### PROVIDED MATERIAL

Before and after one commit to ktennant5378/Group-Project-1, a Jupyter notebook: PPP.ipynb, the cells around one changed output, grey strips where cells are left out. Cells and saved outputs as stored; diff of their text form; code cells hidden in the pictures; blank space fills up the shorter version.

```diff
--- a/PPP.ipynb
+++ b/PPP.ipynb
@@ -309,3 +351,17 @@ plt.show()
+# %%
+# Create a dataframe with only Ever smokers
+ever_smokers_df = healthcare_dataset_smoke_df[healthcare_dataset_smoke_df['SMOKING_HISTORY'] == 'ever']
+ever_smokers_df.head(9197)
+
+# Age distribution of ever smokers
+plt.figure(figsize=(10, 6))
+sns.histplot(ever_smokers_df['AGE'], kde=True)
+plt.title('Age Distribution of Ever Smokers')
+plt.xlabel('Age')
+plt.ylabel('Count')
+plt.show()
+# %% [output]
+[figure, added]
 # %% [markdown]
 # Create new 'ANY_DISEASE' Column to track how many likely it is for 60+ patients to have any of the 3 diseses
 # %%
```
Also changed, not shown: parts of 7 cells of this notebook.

### WORK TO COMPLETE
Output each entry exactly. Leave none out.

### RESULT OF THE EXERCISE
Before and after one commit to ktennant5378/Group-Project-1, a Jupyter notebook: PPP.ipynb, the cells around one changed output, grey strips where cells are left out. Cells and saved outputs as stored; diff of their text form; code cells hidden in the pictures; blank space fills up the shorter version.

```diff
--- a/PPP.ipynb
+++ b/PPP.ipynb
@@ -309,3 +351,17 @@ plt.show()
+# %%
+# Create a dataframe with only Ever smokers
+ever_smokers_df = healthcare_dataset_smoke_df[healthcare_dataset_smoke_df['SMOKING_HISTORY'] == 'ever']
+ever_smokers_df.head(9197)
+
+# Age distribution of ever smokers
+plt.figure(figsize=(10, 6))
+sns.histplot(ever_smokers_df['AGE'], kde=True)
+plt.title('Age Distribution of Ever Smokers')
+plt.xlabel('Age')
+plt.ylabel('Count')
+plt.show()
+# %% [output]
+[figure, added]
 # %% [markdown]
 # Create new 'ANY_DISEASE' Column to track how many likely it is for 60+ patients to have any of the 3 diseses
 # %%
```
Also changed, not shown: parts of 7 cells of this notebook.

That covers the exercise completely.